7. Pineapple Juice
Pineapple juice is a great choice when it comes to substituting for orange juice. It is naturally sweet and a little acidic, so you can use it to replace orange juice without making any changes.
It also has a tropical flavor that goes well with a lot of orange-based recipes.
It’s not going to necessarily work in every recipe, but it will certainly add a delicious flavor profile to any baked goods that you were planning to prepare with orange juice.
It tastes great in sauces and makes an excellent meat marinade thanks to its acidity and enzymes that help soften meat.
If you’re wondering whether pineapple juice will work in your specific recipe you can search whether pineapple + your ingredients go together.
For the most part you should be safe to replace your orange juice with pineapple juice, but it never hurts to check before you get started.
8. Meyer Lemons
These delicious citrus fruits are a hybrid of lemons and mandarins, so they aren’t as acidic as lemons, but they also aren’t as sweet as oranges or mandarins.
Their flavor is really fresh and bright and complements most, if not all, the flavors that go well with orange juice.
If you are using more than a couple of tablespoons of Meyer lemon in a recipe, then you might want to cut it with some water and sweetener to balance out the flavor.
I go for a ratio of about two-thirds Meyer lemon juice to one-third water.
So if you have one cup of juice you would use 2/3 of a cup of Meyer lemon juice, plus 1/3 cup of water, and about a tablespoon of sugar, maple syrup, or honey.
If you really want to up the flavor in your dish, try zesting the Meyer lemon.
A lot of the most intense flavor in citrus fruits actually lives in the peel, so zesting them is a great way to increase the flavor without adding any extra moisture to your dish.
Zest works great to pump up the flavor of sauces, soups, dressings, and works great in baked goods because it doesn’t really impact the chemical structure of the final product.
9. Cola Flavored Beverages
While this option may seem completely out of left field, hear me out. Cola drinks are carbonated, which means they can give a beautiful airiness and fluffiness to baked goods such as cakes and cookies.
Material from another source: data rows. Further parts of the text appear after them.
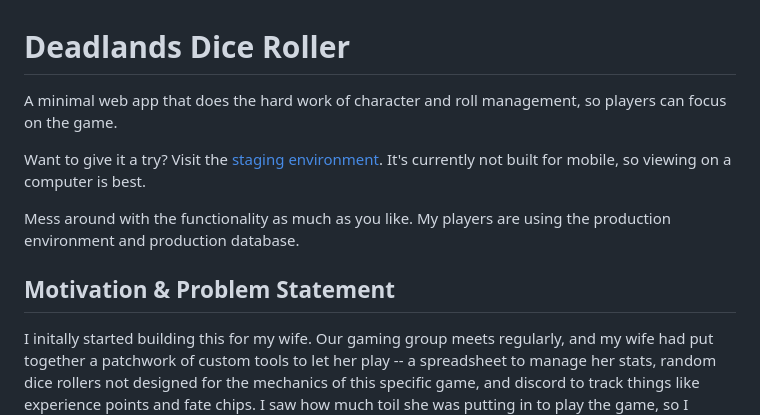
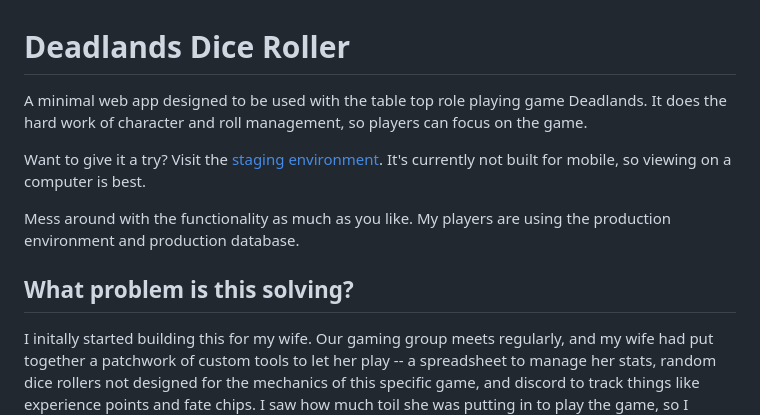
Before and after one commit to garretdepass/deadlands-dice-roller, a Markdown page: README.md, the part around the change. Rendered like a GitHub page.

Commit message:
small update to README file

```diff
--- a/README.md
+++ b/README.md
@@ -1,12 +1,12 @@
 # Deadlands Dice Roller
 
-   A minimal web app that does the hard work of character and roll management, so players can focus on the game.
+   A minimal web app designed to be used with the table top role playing game Deadlands. It does the hard work of character and roll management, so players can focus on the game.
 
    Want to give it a try? Visit the [staging environment](https://devserver-main--dice-roller-deadlands.netlify.app/). It's currently not built for mobile, so viewing on a computer is best.
 
    Mess around with the functionality as much as you like. My players are using the production environment and production database.
 
-## Motivation & Problem Statement
+## What problem is this solving?
 
    I initally started building this for my wife. Our gaming group meets regularly, and my wife had put together a patchwork of custom tools to let her play -- a spreadsheet to manage her stats, random dice rollers not designed for the mechanics of this specific game, and discord to track things like experience points and fate chips. I saw how much toil she was putting in to play the game, so I decided to figure out something to make her life easier.
 
```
If you want the orange flavor, try adding a drop of orange extract to your cola.
Remember, that these soda drinks are packed with sugar. To balance it out you may want to decrease the amount of sugar you use in the rest of your recipe. It has about 23 grams of sugar per cup, which is a little more than orange juice.
Try removing 1 tablespoon of sugar for every half cup of cola you use in your baking to keep things from becoming overwhelmingly sweet.
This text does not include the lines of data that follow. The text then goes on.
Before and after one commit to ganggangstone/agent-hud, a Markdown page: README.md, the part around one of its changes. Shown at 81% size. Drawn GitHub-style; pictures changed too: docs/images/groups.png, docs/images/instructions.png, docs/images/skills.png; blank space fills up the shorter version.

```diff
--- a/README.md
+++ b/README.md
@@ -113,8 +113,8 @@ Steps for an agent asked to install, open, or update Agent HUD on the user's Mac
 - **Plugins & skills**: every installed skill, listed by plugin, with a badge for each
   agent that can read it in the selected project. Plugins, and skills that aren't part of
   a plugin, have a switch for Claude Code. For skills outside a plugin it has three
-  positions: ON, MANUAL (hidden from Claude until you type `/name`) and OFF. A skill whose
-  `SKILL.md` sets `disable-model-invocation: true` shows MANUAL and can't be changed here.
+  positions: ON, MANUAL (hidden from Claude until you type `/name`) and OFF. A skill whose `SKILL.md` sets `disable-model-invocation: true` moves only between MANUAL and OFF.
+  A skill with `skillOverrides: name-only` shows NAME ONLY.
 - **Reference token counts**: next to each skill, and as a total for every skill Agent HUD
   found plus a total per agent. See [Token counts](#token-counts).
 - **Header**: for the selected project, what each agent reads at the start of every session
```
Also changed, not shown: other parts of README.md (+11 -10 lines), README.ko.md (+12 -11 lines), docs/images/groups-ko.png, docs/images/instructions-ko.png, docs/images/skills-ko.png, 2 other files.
10. Sweetened Grapefruit Juice
Grapefruit juice may not be your favorite substitution since it can be slightly more bitter than orange juice, but I find the citrus flavor is so fresh and delicious that it works well in baking, smoothies, and sauces.
If you happen to be reducing your grapefruit juice in a sauce, then you might want to add a little extra sugar or sweetener to take the edge off the slight bitterness that can be present in grapefruit juice.
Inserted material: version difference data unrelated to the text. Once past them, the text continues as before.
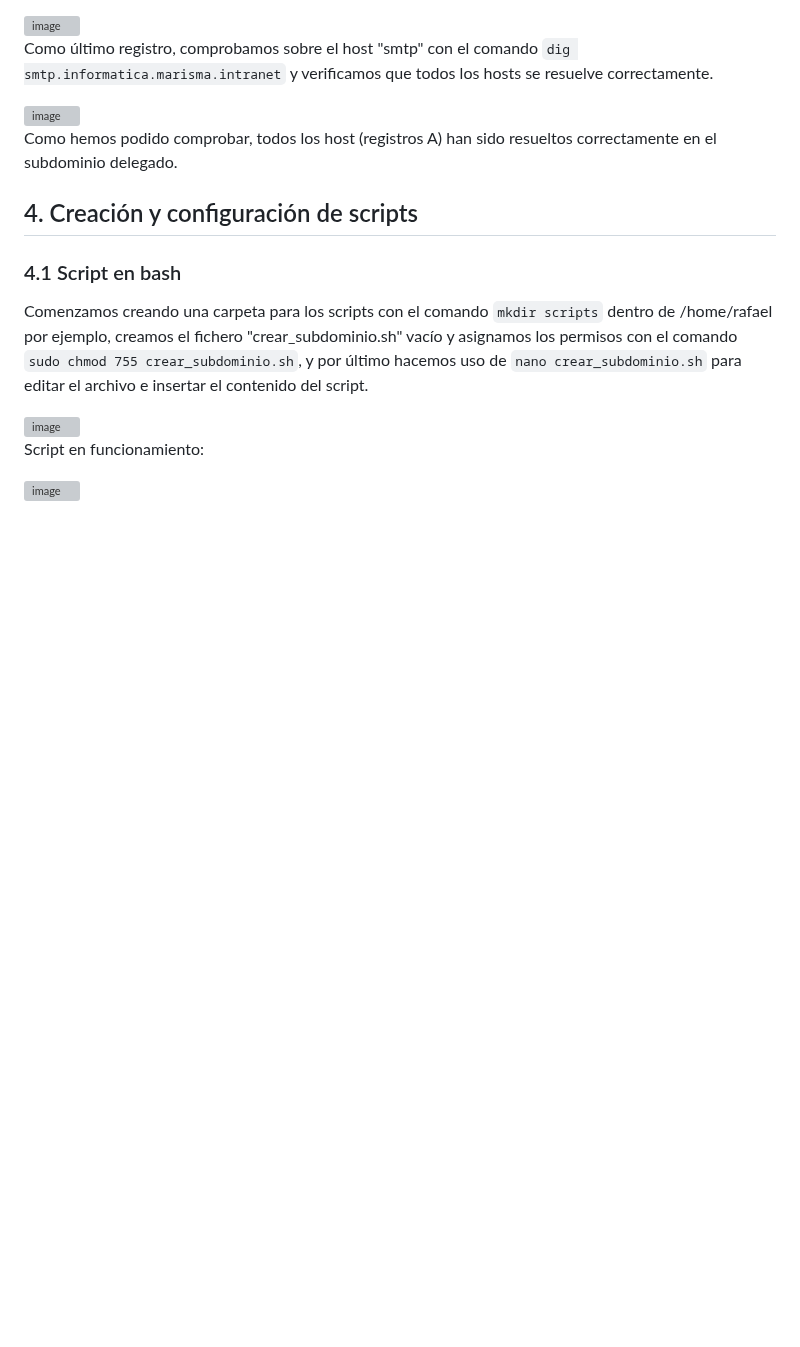
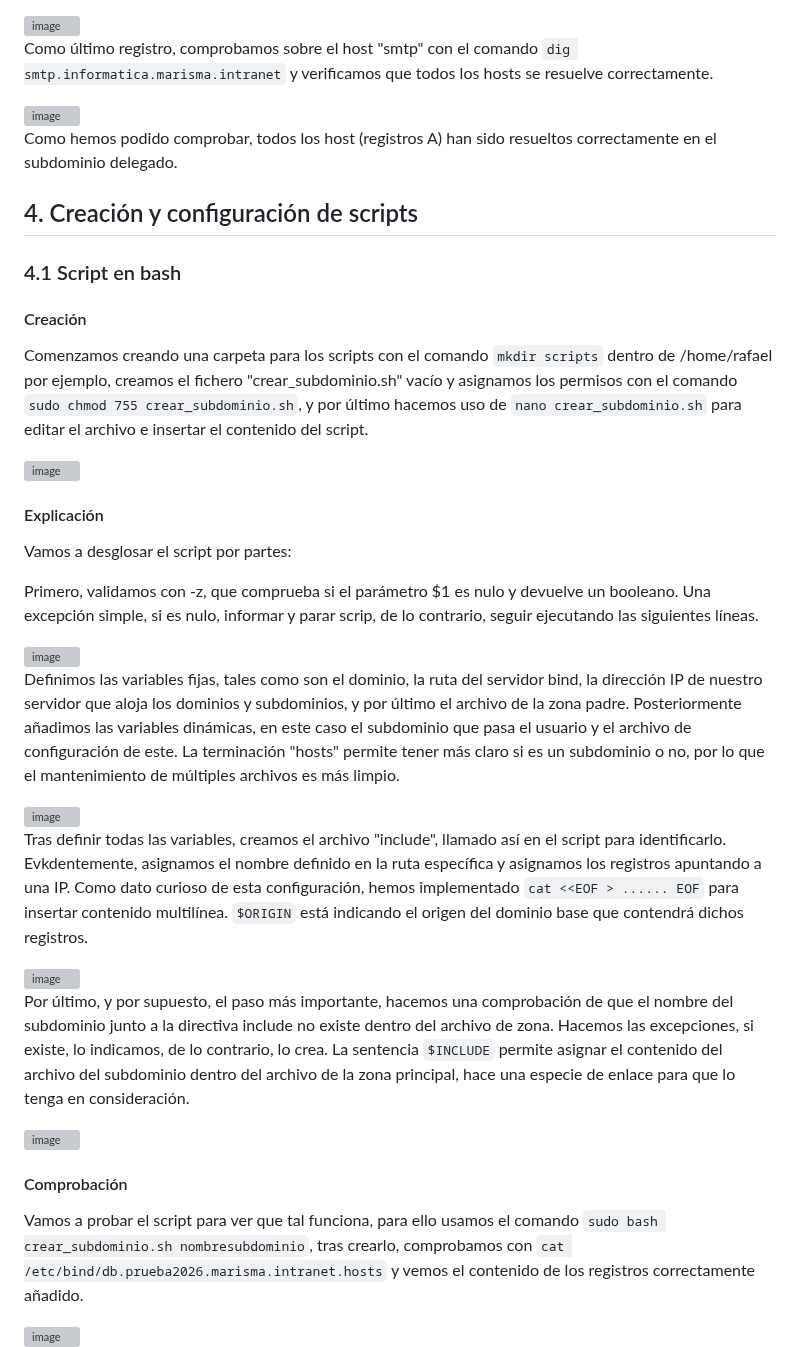
Before and after one commit to Rdrgz24/SRI_2ASIR, a Markdown page: TEMA_2_DNS/Actividad_8_Subdominios/README.md, the part around one of its changes. Rendered like a GitHub page; blank space fills up the shorter version; grey boxes are pictures that could not be loaded.

````diff
--- a/TEMA_2_DNS/Actividad_8_Subdominios/README.md
+++ b/TEMA_2_DNS/Actividad_8_Subdominios/README.md
@@ -58,10 +58,35 @@ Como hemos podido comprobar, todos los host (registros A) han sido resueltos cor
 
 ### 4.1 Script en bash
 
+#### Creación
+
 Comenzamos creando una carpeta para los scripts con el comando ```mkdir scripts``` dentro de /home/rafael por ejemplo, creamos el fichero "crear_subdominio.sh" vacío y asignamos los permisos con el comando ```sudo chmod 755 crear_subdominio.sh```, y por último hacemos uso de ```nano crear_subdominio.sh``` para editar el archivo e insertar el contenido del script.
 
 <img width="518" height="201" alt="image" src="https://github.com/user-attachments/assets/9377dfb7-f70f-42b8-844f-09cd38fe1ead" />
 
-Script en funcionamiento:
+#### Explicación
+
+Vamos a desglosar el script por partes:
+
+Primero, validamos con -z, que comprueba si el parámetro $1 es nulo y devuelve un booleano. Una excepción simple, si es nulo, informar y parar scrip, de lo contrario, seguir ejecutando las siguientes líneas.
+
+<img width="1628" height="304" alt="image" src="https://github.com/user-attachments/assets/5dc696ec-57b4-4b0e-b8b6-0d711de016ff" />
+
+Definimos las variables fijas, tales como son el dominio, la ruta del servidor bind, la dirección IP de nuestro servidor que aloja los dominios y subdominios, y por último el archivo de la zona padre. Posteriormente añadimos las variables dinámicas, en este caso el subdominio que pasa el usuario y el archivo de configuración de este. La terminación "hosts" permite tener más claro si es un subdominio o no, por lo que el mantenimiento de múltiples archivos es más limpio.
+
+<img width="1629" height="373" alt="image" src="https://github.com/user-attachments/assets/8560483d-23d5-4609-8f08-35c192073738" />
+
+Tras definir todas las variables, creamos el archivo "include", llamado así en el script para identificarlo. Evkdentemente, asignamos el nombre definido en la ruta específica y asignamos los registros apuntando a una IP. Como dato curioso de esta configuración, hemos implementado ```cat <<EOF > ...... EOF``` para insertar contenido multilínea. ```$ORIGIN``` está indicando el origen del dominio base que contendrá dichos registros.
+
+<img width="1628" height="421" alt="image" src="https://github.com/user-attachments/assets/799caa80-6b83-42ba-a15e-0ea4e4a503ea" />
+
+
+Por último, y por supuesto, el paso más importante, hacemos una comprobación de que el nombre del subdominio junto a la directiva include no existe dentro del archivo de zona. Hacemos las excepciones, si existe, lo indicamos, de lo contrario, lo crea. La sentencia ```$INCLUDE``` permite asignar el contenido del archivo del subdominio dentro del archivo de la zona principal, hace una especie de enlace para que lo tenga en consideración.
+
+<img width="1636" height="459" alt="image" src="https://github.com/user-attachments/assets/ebf89971-e446-4075-b620-8fce428bdae0" />
+
+#### Comprobación
+
+Vamos a probar el script para ver que tal funciona, para ello usamos el comando ```sudo bash crear_subdominio.sh nombresubdominio```, tras crearlo, comprobamos con ```cat /etc/bind/db.prueba2026.marisma.intranet.hosts``` y vemos el contenido de los registros correctamente añadido.
 
 <img width="1639" height="454" alt="image" src="https://github.com/user-attachments/assets/3eef530b-6c24-432f-bfe2-e7f5d9439bdd" />
````
Also changed, not shown: other parts of TEMA_2_DNS/Actividad_8_Subdominios/README.md (+5 -0 lines).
It shouldn’t be too bad, but a little sugar will help balance it out.
11. Tamarind Paste + Water
If you want to get really creative you can try using tamarind paste plus water in place of orange juice in your recipes.
Tamarind is a sour, dark, sticky, sweet fruit that grows in pods and is very popular in a lot of Thai, Indian, Mexican, Vietnamese, Latin, and Caribbean cooking.
You can find it at most grocery stores in the world foods aisle or you can order some right here.
When using it to replace orange juice you will want to reconstitute it with some water in a one-to-one ratio or paste to water plus a tablespoon or two of sugar or sweetener.
Give it a good mix and use it in your sweet and savory dishes in place of orange juice.
As you can see there are not shortage of options when it comes to replacing orange juice in your recipes.
If you don’t have any of the items on this list you can even try using apple juice, buttermilk, orange marmalade, or a vinegar and sugar mixture.
Do you have any orange juice substitutes you use that aren’t on the list? Let us know below!